But the must series for the next three months is obviously going to be The Age of Uncertainty (BBC2), written and presented by John Kenneth Galbraith. Like many others who read ‘The Affluent Society’ when it first appeared, I have a great respect for Galbraith’s knack of making economics intelligible to the numerically half-witted. (That story about Sir Alec Douglas-Home moving matches about never struck me as funny. At least he knew which matches to move.) In this new block-buster series the same gift of clarity is still there. The only factor threatening to obscure it is the absurd lavishness of the production values.

Nothing Galbraith says is allowed to pass unillustrated, despite the fact that his prose has the virtue of illustrating itself. In the first episode, the line that struck home strongest was the one about the rich having a more acute sense of injustice than the poor. The idea stood out because for once we were allowed to dwell on it, without being shown an actor, dressed up as a rich man, evincing a more acute sense of injustice, while another actor, dressed up as a poor man, evinced a less acute sense of injustice, both actors standing in the middle of a map of Europe decorated with graphs indicating wealth by lit-up rows of bulging money-bags and poverty by lit-up rows of empty grain-sacks, while a flashing arrow bobbled up and down on a scale marked with degrees of injustice, the whole set having been built on the back of a lorry, which a long pull-back by the crane camera revealed to he travelling through outer Mongolia.

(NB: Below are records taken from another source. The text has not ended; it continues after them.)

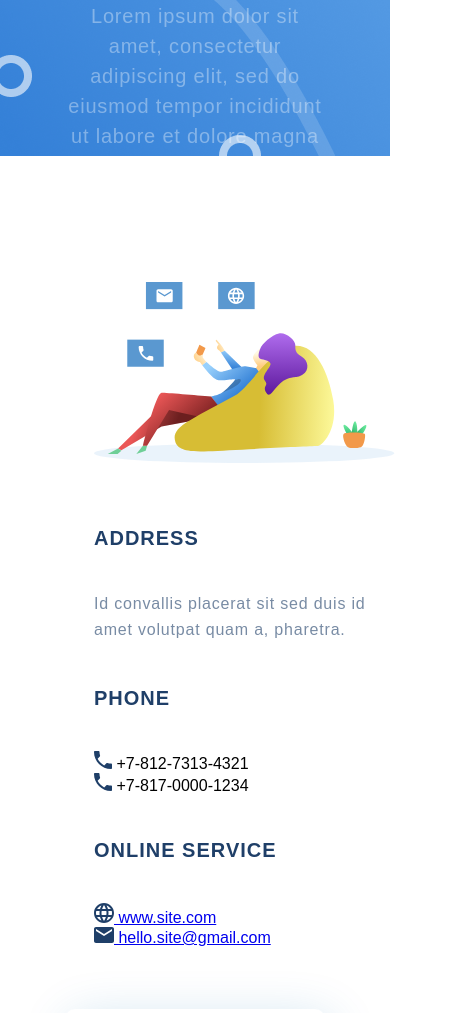
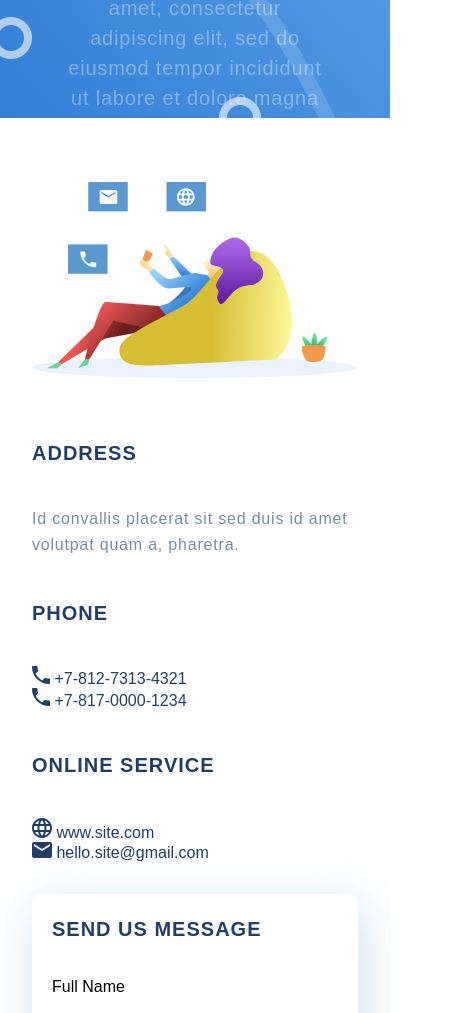
Before and after one commit to DmitrijMishin/lesson_3, a plain HTML site: page contacts.html in a window 390 px wide. Shown: the part 224-1237 px from the top of the page, 457 px wide, since content can reach past the window. Drawn offline with Linux system fonts and the light colour scheme.

Commit message:
fully adapted website

```diff
--- a/contacts.html
+++ b/contacts.html
@@ -30,7 +30,7 @@
         <div class="container">
             <div class="contact_content">
                 <div class="contacts-info">
-                    <img src="img/contacts-info.svg" alt="contacts-info-photo">
+                    <img src="img/contacts-info.svg" alt="contacts-info-photo" class="contacts-info-photo">
                     <h4 class="heading-mini heading-mini__adress">ADDRESS</h4>
                     <p class="text">Id convallis placerat sit sed duis id amet volutpat quam a, pharetra.</p>
                     <h4 class="heading-mini heading-mini__phone">PHONE</h4>
@@ -40,16 +40,17 @@
                     </ul>
                     <h4 class="heading-mini heading-mini__phone">ONLINE SERVICE</h4>
                     <ul>
-                        <li><a href="https://geekbrains.ru/" target="_blank"><img src="img/site.svg" alt="site">
+                        <li><a class="links" href="https://geekbrains.ru/" target="_blank"><img src="img/site.svg"
+                                    alt="site">
                                 www.site.com</a></li>
-                        <li><a href="mailto:hello.site@gmail.com"><img src="img/mail.svg" alt="mail">
+                        <li><a class="links" href="mailto:hello.site@gmail.com"><img src="img/mail.svg" alt="mail">
                                 hello.site@gmail.com</a></li>
                     </ul>
                 </div>
                 <div class="form">
                     <h4 class="heading-mini">SEND US MESSAGE</h4>
-                    Full Name <input type="text" placeholder="Your Name" class="field"><br>
-                    Email <input type="email" placeholder="Your Email" class="field"><br>
+                    Full Name <input type="text" placeholder="  Your Name" class="field"><br>
+                    Email <input type="email" placeholder="  Your Email" class="field"><br>
                     Message <textarea name="Message" id="Message" cols="30" rows="5" class="field"></textarea><br>
                     <button type="submit" class="send">submit</button>
                 </div>
--- a/style.css
+++ b/style.css
@@ -260,7 +260,6 @@ body{
     opacity: 0.6;
 }
 
-
 .text_project {
     width: 75%;
     margin: 32px auto 64px;
@@ -294,7 +293,6 @@ body{
     color: #FFFFFF;
     opacity: 0.4;
 }
-
 
 .heading-contacts {
     font-weight: 500;
@@ -343,7 +341,12 @@ hr {
 
 ul {
     list-style-type: none;
-    text-decoration: none;
+    color: #1F3F68;
+}
+
+.links {
+   text-decoration: none;
+   color: #1F3F68;
 }
 
 .field{
@@ -544,14 +547,29 @@ ul {
         margin-bottom: 16px;
     }
 
+    .contacts-header {
+        margin-top: 16px;
+    }
+
     .title2 {
     font-size: 24px;
     line-height: 28px;
     }
 
+    .contacts-info{
+        padding: 0;
+        width: 100%;
+    }
+
+    .contacts-info-photo {
+        width: 100%;
+    }
+
     .form {
-        width: 80%;
+        padding: 20px;
+        width: 100%;
         height: 514px;
+        margin-top: 32px;
     }
 
     .footer {
```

Pinter’s The Lover (Yorkshire) was a more substantial revival than the recent ‘The Collection.’ As a married couple supplying fantasy-figures for each other in the afternoons, Vivien Merchant and Patrick Allen coped doggedly with the various levels of unreality. The famous Merchant legs looked good in stilettos and the famous Allen voice was still adding an ‘m’ sound to every word: ‘By the waym’ and ‘Let’s have some brandym.’ It remained doubtful whether Pinter’s agility in switching moods matched the audience’s agility in switching off.

The second instalment of Wildlife on One (BBC1, stupid title) was gripping about sharks, as opposed to the first instalment, which was funny about Midway Island, populated by imbecilic birds with names like gooney, the nodder, the dullard and the dolt. According to Hoyle (BBC2) was an overblown tribute to the famous astronomer, unwatchably eked out by dramatised episodes from his novels. Guilty or Innocent (Thames) was a passable American documentary about a murder case, starring George Peppard. He wasn’t guilty but he wasn’t all that wonderful, either. Ambiguity, etc.

There was an, interesting Lively Arts (BBC2) about the Rupert Foundation conductors’ competition. The young winner gave an eloquent account of Beethoven’s First. But who was Rupert Foundation? ‘Bouquet of Barbed Wire’ is back, now called Another Bouquet (LWT). By my calculations, all done with matches, in three more episodes everybody Will have screwed everybody.

The Observer, 16th January 1977